It is up to you and your baby to decide when the time is right. The World Health Organization recommends that all babies be exclusively breastfed for six months, then gradually introduced to appropriate family foods after six months while continuing to breastfeed for two years or beyond.
Some babies decrease the number of breastfeeds as they begin to be able to digest solid food. The first foods are really tastes and not much is digested or able to be used by the baby. It is often not until nine to 12 months or later that babies are able to actually ingest (swallow) and use the solid foods that they eat.
Breastmilk in the first year
Breastmilk contains all the nourishment needed to promote normal healthy growth and development in babies in their first six months of life and remains the most important food during their first year. Babies weaned from breastmilk prior to their first birthday will need to be given infant formula. Please consult your maternal and child health nurse for further information on this.
Infant formulas are generally not necessary after the first 12 months, as your child should be then receiving a large range of family foods including dairy products.
Stopping breastfeeding early
Sometimes, weaning needs to happen earlier or more quickly than planned. It is normal for a mother to feel sad when she weans, especially if it is earlier than expected. A mother may feel she has no choice but to wean. However, most breastfeeding difficulties can be overcome with help. An Australian Breastfeeding Association counsellor, lactation consultant or maternal and child health nurse can offer you information and support.
Returning to the paid workforce need not mean having to wean. Many women combine breastfeeding with part or full-time work, study and other commitments.
Take your time to wean your baby
Depending on your baby’s age and need for sucking, you can wean either to a cup or bottle. If you decide on a bottle, eventually your baby will need to be weaned from that. Start with whichever breastfeed of the day your baby seems least interested in. Then cut out another breastfeed every few days or even each week, depending on your comfort and your baby’s willingness to cooperate.
The concentration of antibodies to bacterial and viral diseases is increased as weaning progresses and milk supply reduces. This ensures that your baby is protected as they are being introduced to new foods and exploring new surroundings. Remember to give your baby plenty of cuddles during the weaning process so that you and your baby still have plenty of close time together.
Slowly reducing the number of breastfeeds protects your baby during the weaning period and will also help you avoid problems such as mastitis. If you need to wean your baby quickly, talk to a healthcare professional or a lactation consultant about caring for your breasts.
When to introduce solid foods

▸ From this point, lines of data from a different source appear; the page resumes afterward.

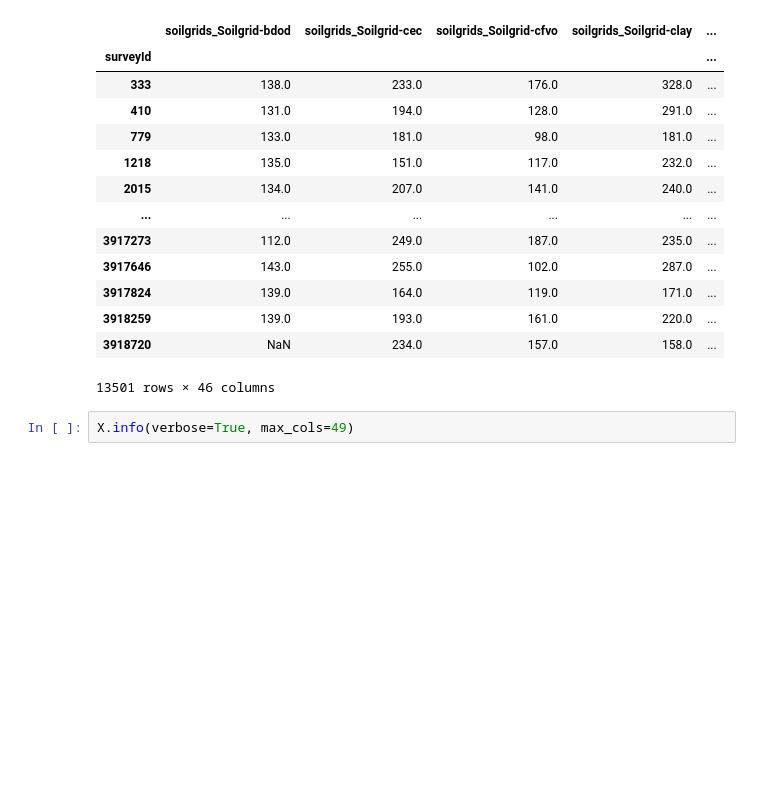
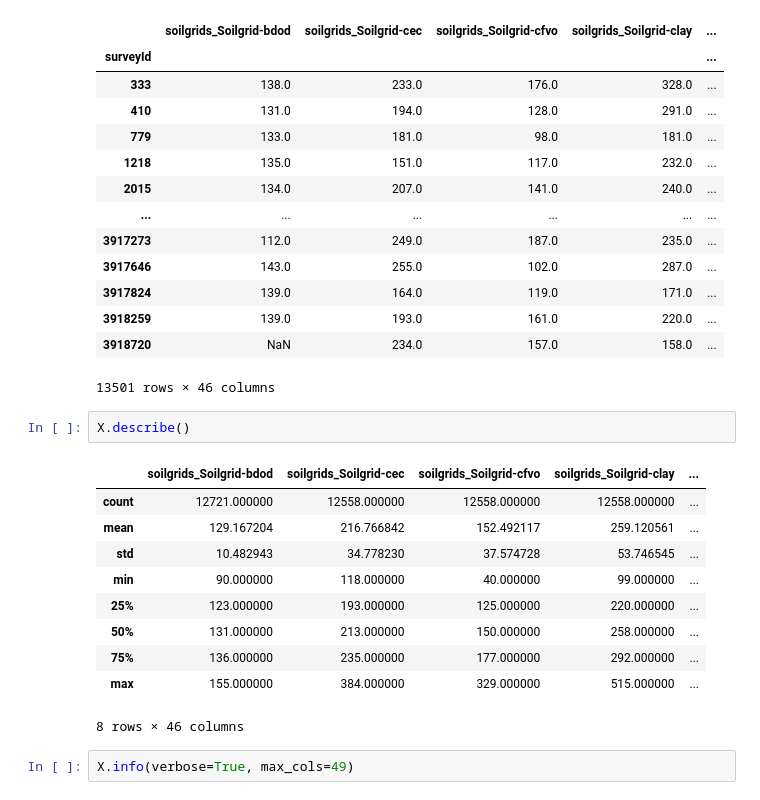
Before and after one commit to emanuel-gf/PlantNet-Species-ML-Project, a Jupyter notebook: milestone_part1.ipynb, the cells around one changed output. Drawn from its saved outputs; the diff is of its cells as text; blank space fills up the shorter version.

```diff
--- a/milestone_part1.ipynb
+++ b/milestone_part1.ipynb
@@ -243,6 +243,19 @@ X
 | 3918259 | 139.0 | 193.0 | 161.0 | 220.0 | ... |
 | 3918720 | NaN | 234.0 | 157.0 | 158.0 | ... |
 13501 rows × 46 columns
+# %%
+X.describe()
+# %% [output]
+|  | soilgrids_Soilgrid-bdod | soilgrids_Soilgrid-cec | soilgrids_Soilgrid-cfvo | soilgrids_Soilgrid-clay | ... |
+| count | 12721.000000 | 12558.000000 | 12558.000000 | 12558.000000 | ... |
+| mean | 129.167204 | 216.766842 | 152.492117 | 259.120561 | ... |
+| std | 10.482943 | 34.778230 | 37.574728 | 53.746545 | ... |
+| min | 90.000000 | 118.000000 | 40.000000 | 99.000000 | ... |
+| 25% | 123.000000 | 193.000000 | 125.000000 | 220.000000 | ... |
+| 50% | 131.000000 | 213.000000 | 150.000000 | 258.000000 | ... |
+| 75% | 136.000000 | 235.000000 | 177.000000 | 292.000000 | ... |
+| max | 155.000000 | 384.000000 | 329.000000 | 515.000000 | ... |
+8 rows × 46 columns
 # %%
 X.info(verbose=True, max_cols=49)
 # %% [output]
```
Also changed, not shown: parts of 12 cells of this notebook.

Breastmilk or infant formula should be your baby’s main source of nutrition for around the first year of life. Health professionals recommend exclusive breastfeeding for six months, with a gradual introduction of appropriate family foods in the second six months and ongoing breastfeeding for two years or beyond.
Babies show they are ready to start solids when they:
- Start showing interest when others are eating
- Start making gestures that seem to say ‘feed me too’
- Stop pushing out any food put in their mouth (disappearance of the tongue-thrust reflex)
- Start being able to hold their head up and sit without support.
Talk to your maternal and child health nurse about your baby’s readiness to eat.